• WORK ORDER
Copy out every line of the data that follows, exactly.

• PROVIDED ENTRIES
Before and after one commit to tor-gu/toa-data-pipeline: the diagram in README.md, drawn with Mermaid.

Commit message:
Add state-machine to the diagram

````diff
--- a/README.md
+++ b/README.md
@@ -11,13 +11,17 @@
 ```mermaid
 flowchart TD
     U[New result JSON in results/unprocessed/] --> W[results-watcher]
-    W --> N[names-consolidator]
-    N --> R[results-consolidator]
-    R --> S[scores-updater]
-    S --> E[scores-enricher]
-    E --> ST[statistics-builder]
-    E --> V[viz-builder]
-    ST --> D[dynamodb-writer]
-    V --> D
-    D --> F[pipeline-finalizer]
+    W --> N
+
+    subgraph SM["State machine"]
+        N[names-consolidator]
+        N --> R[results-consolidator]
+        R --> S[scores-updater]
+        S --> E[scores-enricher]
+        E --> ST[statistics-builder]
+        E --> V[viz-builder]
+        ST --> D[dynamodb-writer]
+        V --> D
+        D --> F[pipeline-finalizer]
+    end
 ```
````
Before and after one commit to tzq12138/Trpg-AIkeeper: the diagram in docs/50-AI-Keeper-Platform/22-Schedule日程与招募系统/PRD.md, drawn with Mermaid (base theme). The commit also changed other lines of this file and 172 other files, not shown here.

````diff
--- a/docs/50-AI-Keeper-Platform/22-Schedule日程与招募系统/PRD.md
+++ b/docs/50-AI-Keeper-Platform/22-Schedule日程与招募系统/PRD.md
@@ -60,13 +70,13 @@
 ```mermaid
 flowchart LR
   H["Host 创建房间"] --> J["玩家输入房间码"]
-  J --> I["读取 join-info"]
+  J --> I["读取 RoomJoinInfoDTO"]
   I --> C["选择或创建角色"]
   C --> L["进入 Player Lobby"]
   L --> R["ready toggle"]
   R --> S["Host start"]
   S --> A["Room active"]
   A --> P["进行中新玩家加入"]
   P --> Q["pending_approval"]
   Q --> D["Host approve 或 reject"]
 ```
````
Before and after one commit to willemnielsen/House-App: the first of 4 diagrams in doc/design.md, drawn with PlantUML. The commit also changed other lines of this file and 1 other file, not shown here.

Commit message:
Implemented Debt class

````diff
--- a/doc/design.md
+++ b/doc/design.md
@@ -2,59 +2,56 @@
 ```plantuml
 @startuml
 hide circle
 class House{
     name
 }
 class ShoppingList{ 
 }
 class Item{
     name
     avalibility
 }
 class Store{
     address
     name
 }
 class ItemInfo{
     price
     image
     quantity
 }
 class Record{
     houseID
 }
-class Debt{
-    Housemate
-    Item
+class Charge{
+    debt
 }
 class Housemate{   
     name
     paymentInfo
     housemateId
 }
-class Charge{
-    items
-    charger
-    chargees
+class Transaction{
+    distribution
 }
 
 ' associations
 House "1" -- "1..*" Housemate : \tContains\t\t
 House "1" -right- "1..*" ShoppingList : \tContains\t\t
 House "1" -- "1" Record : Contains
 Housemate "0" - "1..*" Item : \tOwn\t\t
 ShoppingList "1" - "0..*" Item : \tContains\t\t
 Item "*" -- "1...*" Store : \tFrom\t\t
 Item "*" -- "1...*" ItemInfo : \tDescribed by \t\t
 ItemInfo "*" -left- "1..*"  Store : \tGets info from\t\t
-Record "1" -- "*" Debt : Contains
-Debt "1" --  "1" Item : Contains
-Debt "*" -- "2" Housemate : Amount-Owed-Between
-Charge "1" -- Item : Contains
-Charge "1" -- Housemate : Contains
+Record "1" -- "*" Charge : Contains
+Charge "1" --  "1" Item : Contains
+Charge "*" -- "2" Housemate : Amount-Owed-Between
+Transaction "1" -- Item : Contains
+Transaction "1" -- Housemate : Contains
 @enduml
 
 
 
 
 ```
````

• ANSWER BELOW
Before and after one commit to tor-gu/toa-data-pipeline: the diagram in README.md, drawn with Mermaid.

Commit message:
Add state-machine to the diagram

````diff
--- a/README.md
+++ b/README.md
@@ -11,13 +11,17 @@
 ```mermaid
 flowchart TD
     U[New result JSON in results/unprocessed/] --> W[results-watcher]
-    W --> N[names-consolidator]
-    N --> R[results-consolidator]
-    R --> S[scores-updater]
-    S --> E[scores-enricher]
-    E --> ST[statistics-builder]
-    E --> V[viz-builder]
-    ST --> D[dynamodb-writer]
-    V --> D
-    D --> F[pipeline-finalizer]
+    W --> N
+
+    subgraph SM["State machine"]
+        N[names-consolidator]
+        N --> R[results-consolidator]
+        R --> S[scores-updater]
+        S --> E[scores-enricher]
+        E --> ST[statistics-builder]
+        E --> V[viz-builder]
+        ST --> D[dynamodb-writer]
+        V --> D
+        D --> F[pipeline-finalizer]
+    end
 ```
````
Before and after one commit to tzq12138/Trpg-AIkeeper: the diagram in docs/50-AI-Keeper-Platform/22-Schedule日程与招募系统/PRD.md, drawn with Mermaid (base theme). The commit also changed other lines of this file and 172 other files, not shown here.

````diff
--- a/docs/50-AI-Keeper-Platform/22-Schedule日程与招募系统/PRD.md
+++ b/docs/50-AI-Keeper-Platform/22-Schedule日程与招募系统/PRD.md
@@ -60,13 +70,13 @@
 ```mermaid
 flowchart LR
   H["Host 创建房间"] --> J["玩家输入房间码"]
-  J --> I["读取 join-info"]
+  J --> I["读取 RoomJoinInfoDTO"]
   I --> C["选择或创建角色"]
   C --> L["进入 Player Lobby"]
   L --> R["ready toggle"]
   R --> S["Host start"]
   S --> A["Room active"]
   A --> P["进行中新玩家加入"]
   P --> Q["pending_approval"]
   Q --> D["Host approve 或 reject"]
 ```
````
Before and after one commit to willemnielsen/House-App: the first of 4 diagrams in doc/design.md, drawn with PlantUML. The commit also changed other lines of this file and 1 other file, not shown here.

Commit message:
Implemented Debt class

````diff
--- a/doc/design.md
+++ b/doc/design.md
@@ -2,59 +2,56 @@
 ```plantuml
 @startuml
 hide circle
 class House{
     name
 }
 class ShoppingList{ 
 }
 class Item{
     name
     avalibility
 }
 class Store{
     address
     name
 }
 class ItemInfo{
     price
     image
     quantity
 }
 class Record{
     houseID
 }
-class Debt{
-    Housemate
-    Item
+class Charge{
+    debt
 }
 class Housemate{   
     name
     paymentInfo
     housemateId
 }
-class Charge{
-    items
-    charger
-    chargees
+class Transaction{
+    distribution
 }
 
 ' associations
 House "1" -- "1..*" Housemate : \tContains\t\t
 House "1" -right- "1..*" ShoppingList : \tContains\t\t
 House "1" -- "1" Record : Contains
 Housemate "0" - "1..*" Item : \tOwn\t\t
 ShoppingList "1" - "0..*" Item : \tContains\t\t
 Item "*" -- "1...*" Store : \tFrom\t\t
 Item "*" -- "1...*" ItemInfo : \tDescribed by \t\t
 ItemInfo "*" -left- "1..*"  Store : \tGets info from\t\t
-Record "1" -- "*" Debt : Contains
-Debt "1" --  "1" Item : Contains
-Debt "*" -- "2" Housemate : Amount-Owed-Between
-Charge "1" -- Item : Contains
-Charge "1" -- Housemate : Contains
+Record "1" -- "*" Charge : Contains
+Charge "1" --  "1" Item : Contains
+Charge "*" -- "2" Housemate : Amount-Owed-Between
+Transaction "1" -- Item : Contains
+Transaction "1" -- Housemate : Contains
 @enduml
 
 
 
 
 ```
````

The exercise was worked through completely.